Pineapple Upside Down Cake is so retro. Put a modern spin on it with this recipe from Good Eggs.
This cake is best eaten within a few hours of baking. Another note: Good Eggs left the rinds of the orange slices since the result is so pretty. Most people may want to slice them off, so give everyone a fork and knife (a butter knife is fine).
This gorgeous cake from Good Eggs is beautiful on the inside as well as the outside.Rich with the flavors of nutty polenta and blood orange, it’s a dazzler.
Prep time is 10 minutes, active time is 60 minutes.
1. PREHEAT the oven to 350°F. Whisk the flour, polenta, baking powder and a pinch of salt together in small bowl. In a larger bowl…
2. CREAM together 8 tablespoons of butter and the granulated sugar with an electric mixer, to a fluffy, creamy consistency. Turn the mixer to low and beat in the vanilla and the eggs, one at a time.
3. ADD half of the flour mixture to the sugar-butter-egg bowl and combine with the mixer on low. Repeat with the remaining flour mixture and milk. Gently fold in the blood orange juice with a spatula.
4. MELT the remaining 2 tablespoons of butter in a 8-10″ cast iron skillet and mix in the brown sugar. Cook over medium heat for a couple of minutes until the sugar has melted.
5. REMOVE the pan from the heat and arrange the blood orange slices in a circular pattern in the bottom of the skillet. Pour the batter on top of the orange slices and smooth the top of the batter into a uniform layer with a spatula. Bake for about 40-45 minutes until a toothpick comes out dry.

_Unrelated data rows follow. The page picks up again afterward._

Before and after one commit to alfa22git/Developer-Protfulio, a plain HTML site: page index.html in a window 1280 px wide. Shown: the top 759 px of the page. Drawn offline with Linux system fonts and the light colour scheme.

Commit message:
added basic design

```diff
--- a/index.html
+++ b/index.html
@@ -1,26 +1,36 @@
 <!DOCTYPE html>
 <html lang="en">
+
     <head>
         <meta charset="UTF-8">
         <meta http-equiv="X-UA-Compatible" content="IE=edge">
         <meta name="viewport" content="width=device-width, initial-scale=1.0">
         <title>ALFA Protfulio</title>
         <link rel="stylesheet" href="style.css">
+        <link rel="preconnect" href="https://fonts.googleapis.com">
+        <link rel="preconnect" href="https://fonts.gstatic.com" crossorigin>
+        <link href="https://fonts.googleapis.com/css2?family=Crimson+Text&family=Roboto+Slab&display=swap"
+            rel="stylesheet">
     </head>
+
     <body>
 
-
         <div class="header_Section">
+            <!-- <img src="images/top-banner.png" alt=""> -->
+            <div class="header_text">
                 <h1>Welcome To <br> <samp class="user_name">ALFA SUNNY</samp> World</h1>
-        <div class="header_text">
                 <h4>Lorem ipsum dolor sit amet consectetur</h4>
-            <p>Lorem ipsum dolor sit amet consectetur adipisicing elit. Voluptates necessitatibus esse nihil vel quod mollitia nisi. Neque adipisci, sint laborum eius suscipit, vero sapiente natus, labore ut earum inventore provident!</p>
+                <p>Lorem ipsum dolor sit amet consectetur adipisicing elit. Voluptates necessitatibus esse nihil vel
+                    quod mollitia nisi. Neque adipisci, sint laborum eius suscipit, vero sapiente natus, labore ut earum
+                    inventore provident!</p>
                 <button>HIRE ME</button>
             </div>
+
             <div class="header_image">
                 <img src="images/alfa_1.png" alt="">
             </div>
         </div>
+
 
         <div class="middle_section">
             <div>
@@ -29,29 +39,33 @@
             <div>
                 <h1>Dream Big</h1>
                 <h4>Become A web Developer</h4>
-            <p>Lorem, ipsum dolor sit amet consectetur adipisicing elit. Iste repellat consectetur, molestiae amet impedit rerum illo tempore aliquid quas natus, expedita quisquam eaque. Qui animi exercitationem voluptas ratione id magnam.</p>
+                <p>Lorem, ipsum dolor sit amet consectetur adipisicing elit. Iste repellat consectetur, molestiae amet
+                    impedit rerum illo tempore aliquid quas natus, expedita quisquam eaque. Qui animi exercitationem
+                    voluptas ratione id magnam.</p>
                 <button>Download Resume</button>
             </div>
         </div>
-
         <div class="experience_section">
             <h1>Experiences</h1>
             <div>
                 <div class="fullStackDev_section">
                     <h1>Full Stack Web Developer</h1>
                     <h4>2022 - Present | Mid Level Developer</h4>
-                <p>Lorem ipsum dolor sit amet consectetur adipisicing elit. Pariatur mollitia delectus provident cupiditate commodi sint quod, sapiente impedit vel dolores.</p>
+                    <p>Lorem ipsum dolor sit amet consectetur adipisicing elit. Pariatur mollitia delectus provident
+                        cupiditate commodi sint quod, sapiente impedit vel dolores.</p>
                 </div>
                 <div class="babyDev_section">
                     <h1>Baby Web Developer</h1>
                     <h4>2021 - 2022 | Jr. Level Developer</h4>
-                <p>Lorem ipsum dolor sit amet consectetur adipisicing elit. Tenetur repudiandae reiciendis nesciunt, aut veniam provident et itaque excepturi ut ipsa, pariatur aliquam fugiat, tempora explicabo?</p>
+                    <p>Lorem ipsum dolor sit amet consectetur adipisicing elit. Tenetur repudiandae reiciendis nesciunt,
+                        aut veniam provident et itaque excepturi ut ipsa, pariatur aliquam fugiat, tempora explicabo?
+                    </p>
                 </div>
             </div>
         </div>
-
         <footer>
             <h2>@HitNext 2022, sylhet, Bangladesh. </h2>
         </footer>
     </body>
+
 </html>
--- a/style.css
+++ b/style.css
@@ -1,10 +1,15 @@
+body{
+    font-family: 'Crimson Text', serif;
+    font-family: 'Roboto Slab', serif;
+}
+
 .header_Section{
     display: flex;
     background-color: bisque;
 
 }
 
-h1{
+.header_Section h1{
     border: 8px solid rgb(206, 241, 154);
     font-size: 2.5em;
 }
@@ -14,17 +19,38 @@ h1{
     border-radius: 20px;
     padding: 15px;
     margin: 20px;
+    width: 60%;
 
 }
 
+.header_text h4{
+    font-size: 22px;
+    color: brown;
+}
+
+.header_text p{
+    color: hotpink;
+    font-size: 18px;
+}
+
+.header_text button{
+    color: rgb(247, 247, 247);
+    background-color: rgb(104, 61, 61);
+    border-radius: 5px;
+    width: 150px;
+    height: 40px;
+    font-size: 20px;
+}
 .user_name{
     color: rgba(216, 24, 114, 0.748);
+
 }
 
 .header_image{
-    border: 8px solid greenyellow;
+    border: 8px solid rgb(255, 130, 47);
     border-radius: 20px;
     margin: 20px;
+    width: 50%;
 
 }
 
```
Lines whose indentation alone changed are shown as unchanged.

6. REMOVE from the oven and let the cake rest for 10 minutes. To invert, use a sharp knife to loosen the sides of the cake from the skillet and fit a large plate over the top of the skillet. Hold either end of the skillet and plate together (with pot holders!) and flip the cake over onto the plate.